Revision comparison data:
◇ ◇ ◇ ◇ ◇ ◇ ◇

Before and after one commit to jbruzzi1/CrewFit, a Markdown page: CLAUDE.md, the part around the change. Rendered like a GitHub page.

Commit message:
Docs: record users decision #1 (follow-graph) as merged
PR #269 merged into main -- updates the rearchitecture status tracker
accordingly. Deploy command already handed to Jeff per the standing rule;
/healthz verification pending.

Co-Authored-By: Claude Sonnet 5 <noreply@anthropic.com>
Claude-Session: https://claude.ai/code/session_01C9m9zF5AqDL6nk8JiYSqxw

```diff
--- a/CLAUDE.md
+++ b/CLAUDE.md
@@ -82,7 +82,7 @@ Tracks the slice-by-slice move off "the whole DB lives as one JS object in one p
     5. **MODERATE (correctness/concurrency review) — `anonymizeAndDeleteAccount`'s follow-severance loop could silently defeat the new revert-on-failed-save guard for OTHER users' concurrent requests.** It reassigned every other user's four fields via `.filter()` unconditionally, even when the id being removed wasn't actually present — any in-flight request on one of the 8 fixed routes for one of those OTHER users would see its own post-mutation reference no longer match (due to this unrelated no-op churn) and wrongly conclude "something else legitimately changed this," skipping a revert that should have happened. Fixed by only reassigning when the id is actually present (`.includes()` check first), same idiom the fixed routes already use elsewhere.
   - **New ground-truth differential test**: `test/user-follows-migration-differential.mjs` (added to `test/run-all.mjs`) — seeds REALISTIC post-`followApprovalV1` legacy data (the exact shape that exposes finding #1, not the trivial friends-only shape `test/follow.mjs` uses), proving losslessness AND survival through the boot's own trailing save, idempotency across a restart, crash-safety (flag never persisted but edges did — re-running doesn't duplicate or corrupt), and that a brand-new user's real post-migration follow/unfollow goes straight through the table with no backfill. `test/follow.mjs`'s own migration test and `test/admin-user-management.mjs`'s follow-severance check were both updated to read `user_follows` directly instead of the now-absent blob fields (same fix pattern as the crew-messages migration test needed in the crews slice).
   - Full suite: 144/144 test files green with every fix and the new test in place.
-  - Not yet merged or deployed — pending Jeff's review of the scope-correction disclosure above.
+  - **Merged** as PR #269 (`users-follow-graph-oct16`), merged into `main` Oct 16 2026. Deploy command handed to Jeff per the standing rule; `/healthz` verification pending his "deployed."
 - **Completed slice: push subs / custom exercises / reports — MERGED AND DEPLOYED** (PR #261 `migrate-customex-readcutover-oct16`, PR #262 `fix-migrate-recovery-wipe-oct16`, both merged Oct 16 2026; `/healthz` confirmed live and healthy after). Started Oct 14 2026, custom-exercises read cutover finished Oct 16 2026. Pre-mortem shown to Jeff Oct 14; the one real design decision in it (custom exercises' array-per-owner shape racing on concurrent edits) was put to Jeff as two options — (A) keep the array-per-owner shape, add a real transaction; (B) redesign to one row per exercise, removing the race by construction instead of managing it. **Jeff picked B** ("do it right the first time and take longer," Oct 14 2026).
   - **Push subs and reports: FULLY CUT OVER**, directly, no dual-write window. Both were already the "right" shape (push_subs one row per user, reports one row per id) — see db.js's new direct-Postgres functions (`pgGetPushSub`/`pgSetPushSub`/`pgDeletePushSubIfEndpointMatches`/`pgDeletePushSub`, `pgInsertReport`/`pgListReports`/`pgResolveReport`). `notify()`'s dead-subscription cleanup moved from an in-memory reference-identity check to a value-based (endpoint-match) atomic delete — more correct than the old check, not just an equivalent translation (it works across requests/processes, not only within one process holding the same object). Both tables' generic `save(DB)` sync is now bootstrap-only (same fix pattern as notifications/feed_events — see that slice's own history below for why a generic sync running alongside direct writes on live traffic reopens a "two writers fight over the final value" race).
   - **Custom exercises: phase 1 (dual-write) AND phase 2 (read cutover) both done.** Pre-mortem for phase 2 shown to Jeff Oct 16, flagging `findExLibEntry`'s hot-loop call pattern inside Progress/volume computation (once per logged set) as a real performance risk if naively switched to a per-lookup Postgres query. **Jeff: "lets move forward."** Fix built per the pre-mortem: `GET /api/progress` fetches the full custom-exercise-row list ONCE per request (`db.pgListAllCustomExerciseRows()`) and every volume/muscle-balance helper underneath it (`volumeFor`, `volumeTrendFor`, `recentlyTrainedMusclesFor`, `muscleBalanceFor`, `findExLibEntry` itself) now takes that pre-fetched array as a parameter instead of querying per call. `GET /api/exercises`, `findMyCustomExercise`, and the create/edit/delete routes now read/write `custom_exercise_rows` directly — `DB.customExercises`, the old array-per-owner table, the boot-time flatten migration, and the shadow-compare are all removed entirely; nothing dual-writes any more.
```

◇ ◇ ◇ ◇ ◇ ◇ ◇

- What the task asks -
Among the lines above, find those containing the word "every" and copy each.

- Response area -
     5. **MODERATE (correctness/concurrency review) — `anonymizeAndDeleteAccount`'s follow-severance loop could silently defeat the new revert-on-failed-save guard for OTHER users' concurrent requests.** It reassigned every other user's four fields via `.filter()` unconditionally, even when the id being removed wasn't actually present — any in-flight request on one of the 8 fixed routes for one of those OTHER users would see its own post-mutation reference no longer match (due to this unrelated no-op churn) and wrongly conclude "something else legitimately changed this," skipping a revert that should have happened. Fixed by only reassigning when the id is actually present (`.includes()` check first), same idiom the fixed routes already use elsewhere.
   - Full suite: 144/144 test files green with every fix and the new test in place.
   - **Custom exercises: phase 1 (dual-write) AND phase 2 (read cutover) both done.** Pre-mortem for phase 2 shown to Jeff Oct 16, flagging `findExLibEntry`'s hot-loop call pattern inside Progress/volume computation (once per logged set) as a real performance risk if naively switched to a per-lookup Postgres query. **Jeff: "lets move forward."** Fix built per the pre-mortem: `GET /api/progress` fetches the full custom-exercise-row list ONCE per request (`db.pgListAllCustomExerciseRows()`) and every volume/muscle-balance helper underneath it (`volumeFor`, `volumeTrendFor`, `recentlyTrainedMusclesFor`, `muscleBalanceFor`, `findExLibEntry` itself) now takes that pre-fetched array as a parameter instead of querying per call. `GET /api/exercises`, `findMyCustomExercise`, and the create/edit/delete routes now read/write `custom_exercise_rows` directly — `DB.customExercises`, the old array-per-owner table, the boot-time flatten migration, and the shadow-compare are all removed entirely; nothing dual-writes any more.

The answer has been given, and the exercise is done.